What the exercise asks: Wherever the listing holds a picture, leave it out, and copy the remainder exactly.

Data extracts:
+===+

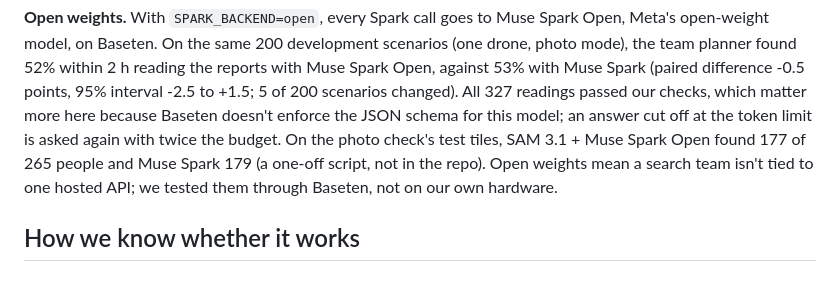
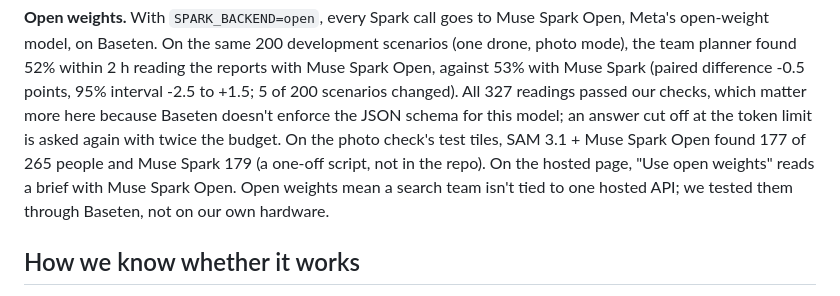
Before and after one commit to h-a-forster/lastseen, a Markdown page: README.md, the part around the change. GitHub-like rendering.

Commit message:
README: the open-weights option on the hosted page

```diff
--- a/README.md
+++ b/README.md
@@ -52,7 +52,8 @@ the reports with Muse Spark Open, against 53% with Muse Spark (paired difference
 +1.5; 5 of 200 scenarios changed). All 327 readings passed our checks, which matter more here because Baseten
 doesn't enforce the JSON schema for this model; an answer cut off at the token limit is asked again with twice the
 budget. On the photo check's test tiles, SAM 3.1 + Muse Spark
-Open found 177 of 265 people and Muse Spark 179 (a one-off script, not in the repo). Open weights mean a search team
+Open found 177 of 265 people and Muse Spark 179 (a one-off script, not in the repo). On the hosted page, "Use open
+weights" reads a brief with Muse Spark Open. Open weights mean a search team
 isn't tied to one hosted API; we tested them through Baseten, not on our own hardware.
 
 ## How we know whether it works
```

+===+

Exercise answer:
Before and after one commit to h-a-forster/lastseen, a Markdown page: README.md, the part around the change. GitHub-like rendering.

Commit message:
README: the open-weights option on the hosted page

```diff
--- a/README.md
+++ b/README.md
@@ -52,7 +52,8 @@ the reports with Muse Spark Open, against 53% with Muse Spark (paired difference
 +1.5; 5 of 200 scenarios changed). All 327 readings passed our checks, which matter more here because Baseten
 doesn't enforce the JSON schema for this model; an answer cut off at the token limit is asked again with twice the
 budget. On the photo check's test tiles, SAM 3.1 + Muse Spark
-Open found 177 of 265 people and Muse Spark 179 (a one-off script, not in the repo). Open weights mean a search team
+Open found 177 of 265 people and Muse Spark 179 (a one-off script, not in the repo). On the hosted page, "Use open
+weights" reads a brief with Muse Spark Open. Open weights mean a search team
 isn't tied to one hosted API; we tested them through Baseten, not on our own hardware.
 
 ## How we know whether it works
```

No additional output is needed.